This is a very specialized book, although it touches on a large number of topics in the course of five main units and thirty chapters. The solitary focus of this research is the description and documentation of the dangers involved in space travel, and the dangers posed to the Earth by objects and phenomenon from space. At the dawn of the commercial space era, it is especially appropriate that work such as this be disseminated.
I am an advocate of commercial space development. Nevertheless, it must be conceded that space operations are fraught with potential perils and are decidedly dangerous. If space is to be developed, it is essential that such development proceed as safely as possible. This requires a complete understanding of the dangers confronted in space, and those likely to threaten the Earth.
My study of space danger begins with a unit on the unique dangers posed by space. There are about a dozen risks intrinsic to the space environment, including asteroids, meteors and meteorites, and comets. Near-Earth Objects, Earth-crossing objects, and satellites must be considered, as well as space debris.
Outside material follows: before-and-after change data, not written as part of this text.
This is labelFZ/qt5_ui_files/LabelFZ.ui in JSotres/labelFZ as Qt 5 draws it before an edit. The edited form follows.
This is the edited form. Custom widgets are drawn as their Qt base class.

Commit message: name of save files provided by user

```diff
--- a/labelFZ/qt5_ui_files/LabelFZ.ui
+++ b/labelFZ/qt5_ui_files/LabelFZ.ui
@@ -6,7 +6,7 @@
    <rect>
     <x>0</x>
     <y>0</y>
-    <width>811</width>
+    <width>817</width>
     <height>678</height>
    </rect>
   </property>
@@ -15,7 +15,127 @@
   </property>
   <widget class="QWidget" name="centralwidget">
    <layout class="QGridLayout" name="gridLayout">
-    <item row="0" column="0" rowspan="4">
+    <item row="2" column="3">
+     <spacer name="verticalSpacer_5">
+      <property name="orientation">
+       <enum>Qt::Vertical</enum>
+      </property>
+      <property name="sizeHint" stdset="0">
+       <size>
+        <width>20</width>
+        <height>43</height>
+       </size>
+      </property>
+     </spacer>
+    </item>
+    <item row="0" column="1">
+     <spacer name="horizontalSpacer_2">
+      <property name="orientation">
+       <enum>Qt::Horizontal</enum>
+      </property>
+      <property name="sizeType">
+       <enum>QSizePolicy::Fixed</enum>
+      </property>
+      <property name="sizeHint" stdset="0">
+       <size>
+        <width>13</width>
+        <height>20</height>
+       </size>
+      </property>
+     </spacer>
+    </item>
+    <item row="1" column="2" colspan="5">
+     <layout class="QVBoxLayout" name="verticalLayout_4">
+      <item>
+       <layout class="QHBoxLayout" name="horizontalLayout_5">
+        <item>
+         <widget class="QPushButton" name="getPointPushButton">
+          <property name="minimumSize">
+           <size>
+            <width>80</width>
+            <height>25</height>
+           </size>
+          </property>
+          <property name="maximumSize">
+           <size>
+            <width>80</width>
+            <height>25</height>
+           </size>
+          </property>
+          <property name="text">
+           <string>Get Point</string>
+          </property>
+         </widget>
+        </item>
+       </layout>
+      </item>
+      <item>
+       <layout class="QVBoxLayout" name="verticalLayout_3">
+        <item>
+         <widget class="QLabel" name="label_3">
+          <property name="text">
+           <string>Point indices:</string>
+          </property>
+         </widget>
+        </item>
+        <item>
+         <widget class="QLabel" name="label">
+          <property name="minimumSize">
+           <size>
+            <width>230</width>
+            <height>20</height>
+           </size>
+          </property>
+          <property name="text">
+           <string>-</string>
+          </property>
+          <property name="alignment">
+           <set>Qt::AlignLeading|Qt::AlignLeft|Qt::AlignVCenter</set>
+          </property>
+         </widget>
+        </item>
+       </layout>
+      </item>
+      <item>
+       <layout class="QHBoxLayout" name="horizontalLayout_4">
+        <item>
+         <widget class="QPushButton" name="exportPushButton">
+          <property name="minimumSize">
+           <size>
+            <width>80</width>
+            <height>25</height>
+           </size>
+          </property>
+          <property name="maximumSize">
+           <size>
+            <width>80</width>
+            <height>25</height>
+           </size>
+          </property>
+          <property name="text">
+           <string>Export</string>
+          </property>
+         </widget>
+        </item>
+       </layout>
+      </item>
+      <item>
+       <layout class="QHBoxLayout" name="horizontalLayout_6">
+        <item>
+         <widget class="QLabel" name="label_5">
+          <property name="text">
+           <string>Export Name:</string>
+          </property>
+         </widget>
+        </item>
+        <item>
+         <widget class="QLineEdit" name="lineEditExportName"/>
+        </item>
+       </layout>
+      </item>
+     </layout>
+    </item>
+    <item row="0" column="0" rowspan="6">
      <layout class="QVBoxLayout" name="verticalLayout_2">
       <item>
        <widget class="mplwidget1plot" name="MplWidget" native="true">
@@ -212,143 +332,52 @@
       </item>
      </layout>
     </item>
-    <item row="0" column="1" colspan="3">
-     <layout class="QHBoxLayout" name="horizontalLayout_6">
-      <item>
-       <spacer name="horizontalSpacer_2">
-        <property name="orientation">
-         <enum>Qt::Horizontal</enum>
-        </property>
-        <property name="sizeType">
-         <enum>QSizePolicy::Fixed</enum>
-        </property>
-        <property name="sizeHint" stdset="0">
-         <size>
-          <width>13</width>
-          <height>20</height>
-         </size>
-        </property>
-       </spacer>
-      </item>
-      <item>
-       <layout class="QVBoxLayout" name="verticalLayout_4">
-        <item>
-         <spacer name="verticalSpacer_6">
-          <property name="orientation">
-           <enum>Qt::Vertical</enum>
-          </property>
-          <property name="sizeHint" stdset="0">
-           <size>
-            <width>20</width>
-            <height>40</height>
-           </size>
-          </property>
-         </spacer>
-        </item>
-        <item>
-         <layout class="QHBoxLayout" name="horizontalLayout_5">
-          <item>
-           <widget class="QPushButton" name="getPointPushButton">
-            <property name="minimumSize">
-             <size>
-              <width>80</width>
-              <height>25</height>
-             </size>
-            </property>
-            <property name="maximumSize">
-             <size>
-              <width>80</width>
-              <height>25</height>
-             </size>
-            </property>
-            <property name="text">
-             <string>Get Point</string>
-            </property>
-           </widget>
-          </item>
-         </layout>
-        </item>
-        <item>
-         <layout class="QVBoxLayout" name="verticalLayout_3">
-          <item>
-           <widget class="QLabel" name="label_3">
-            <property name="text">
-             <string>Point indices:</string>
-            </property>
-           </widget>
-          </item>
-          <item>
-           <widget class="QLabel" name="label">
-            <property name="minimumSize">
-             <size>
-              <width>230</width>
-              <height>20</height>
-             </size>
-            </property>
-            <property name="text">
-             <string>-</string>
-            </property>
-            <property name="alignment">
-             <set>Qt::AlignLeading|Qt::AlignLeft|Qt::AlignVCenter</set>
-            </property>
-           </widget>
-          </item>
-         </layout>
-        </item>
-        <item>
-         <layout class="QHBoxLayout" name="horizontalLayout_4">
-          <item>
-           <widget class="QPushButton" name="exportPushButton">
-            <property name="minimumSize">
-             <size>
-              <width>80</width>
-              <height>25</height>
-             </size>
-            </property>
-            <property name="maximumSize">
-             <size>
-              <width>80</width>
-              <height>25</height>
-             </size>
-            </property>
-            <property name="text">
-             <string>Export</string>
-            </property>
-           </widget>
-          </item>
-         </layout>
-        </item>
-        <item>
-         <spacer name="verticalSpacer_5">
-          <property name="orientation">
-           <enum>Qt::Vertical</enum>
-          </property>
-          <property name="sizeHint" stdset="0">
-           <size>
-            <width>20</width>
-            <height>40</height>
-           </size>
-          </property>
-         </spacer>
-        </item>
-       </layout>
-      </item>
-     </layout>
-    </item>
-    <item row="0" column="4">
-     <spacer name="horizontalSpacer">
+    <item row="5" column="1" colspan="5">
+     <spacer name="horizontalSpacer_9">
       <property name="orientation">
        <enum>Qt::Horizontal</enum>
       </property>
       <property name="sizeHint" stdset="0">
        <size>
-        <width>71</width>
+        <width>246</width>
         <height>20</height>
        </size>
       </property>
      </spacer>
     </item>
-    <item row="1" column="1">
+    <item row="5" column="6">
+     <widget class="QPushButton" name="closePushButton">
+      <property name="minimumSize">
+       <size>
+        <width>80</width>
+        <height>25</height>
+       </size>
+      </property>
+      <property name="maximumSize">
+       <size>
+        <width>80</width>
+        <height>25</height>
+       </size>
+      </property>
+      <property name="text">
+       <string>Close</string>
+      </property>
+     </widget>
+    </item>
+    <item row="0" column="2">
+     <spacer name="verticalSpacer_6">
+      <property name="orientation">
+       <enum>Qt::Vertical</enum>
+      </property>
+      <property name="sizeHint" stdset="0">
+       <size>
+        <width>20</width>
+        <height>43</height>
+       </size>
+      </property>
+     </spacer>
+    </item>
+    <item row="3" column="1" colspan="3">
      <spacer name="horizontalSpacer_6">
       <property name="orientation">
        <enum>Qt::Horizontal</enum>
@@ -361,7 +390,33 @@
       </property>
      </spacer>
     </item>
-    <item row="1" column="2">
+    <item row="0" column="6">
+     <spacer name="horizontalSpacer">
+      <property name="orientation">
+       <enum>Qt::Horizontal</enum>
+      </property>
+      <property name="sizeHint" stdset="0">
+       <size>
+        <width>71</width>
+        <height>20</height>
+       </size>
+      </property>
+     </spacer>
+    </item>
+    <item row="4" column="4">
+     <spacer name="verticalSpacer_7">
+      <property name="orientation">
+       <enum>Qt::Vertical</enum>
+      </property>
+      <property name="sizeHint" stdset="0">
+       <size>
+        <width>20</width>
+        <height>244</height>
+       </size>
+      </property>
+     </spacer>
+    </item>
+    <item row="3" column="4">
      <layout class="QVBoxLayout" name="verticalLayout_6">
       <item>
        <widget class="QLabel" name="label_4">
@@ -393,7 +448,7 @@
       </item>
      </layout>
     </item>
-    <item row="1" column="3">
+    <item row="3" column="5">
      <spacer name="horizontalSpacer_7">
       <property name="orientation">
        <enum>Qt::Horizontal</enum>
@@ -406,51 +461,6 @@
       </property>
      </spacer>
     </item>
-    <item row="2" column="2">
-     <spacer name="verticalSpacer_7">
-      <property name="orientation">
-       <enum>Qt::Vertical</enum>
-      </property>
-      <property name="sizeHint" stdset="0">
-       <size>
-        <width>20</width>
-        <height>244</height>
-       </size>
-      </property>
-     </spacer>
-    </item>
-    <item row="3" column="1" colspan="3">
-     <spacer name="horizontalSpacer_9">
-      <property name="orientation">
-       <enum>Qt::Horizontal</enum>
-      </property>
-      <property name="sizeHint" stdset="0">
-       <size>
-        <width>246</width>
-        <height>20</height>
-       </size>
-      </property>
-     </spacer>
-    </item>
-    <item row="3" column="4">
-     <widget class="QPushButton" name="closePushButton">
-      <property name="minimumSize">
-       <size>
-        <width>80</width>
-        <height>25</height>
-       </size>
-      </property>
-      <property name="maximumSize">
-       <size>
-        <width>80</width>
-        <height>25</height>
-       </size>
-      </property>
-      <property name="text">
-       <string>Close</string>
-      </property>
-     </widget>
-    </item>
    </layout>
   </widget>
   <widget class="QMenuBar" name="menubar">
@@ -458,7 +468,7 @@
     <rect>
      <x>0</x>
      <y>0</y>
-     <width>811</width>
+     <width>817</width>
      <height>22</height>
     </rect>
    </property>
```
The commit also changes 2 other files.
Other space dangers include radiation, black holes, space weather, centaurs and supernovas.
A trio of extra space danger factors is also considered. Perturbation is the initial such factor; it describes how previously safe orbits can be transformed into threats to the Earth. Lost asteroids are a second added danger factor, because an unknown number of asteroids threaten the Earth and are not currently known to us. The final extra space danger factor, collisions, guarantees an endless supply of space debris.
Transportation dangers are the subject of the second unit of this book. Rocket risks and dangers are documented, as are take-off, in-flight, and landing difficulties. Space saturation is also discussed
The medical and health consequences of space travel are examined in this book’s third unit. These deleterious effects include sleep dysfunction, bone degradation, vision impairment, and cardiovascular problems. Other space-related maladies include mental health issues, neurological and brain issues, space adaptation syndrome and the effects on the digestive and immune systems. Muscle degradation, microbes and cancer are also factors in space medicine.
Quantitative estimates and projections of the dangers posed by space are the topic of the fourth and final unit. The statistical risks and odds of space danger actualization are presented.
Dirk C. Gibson
The University of New Mexico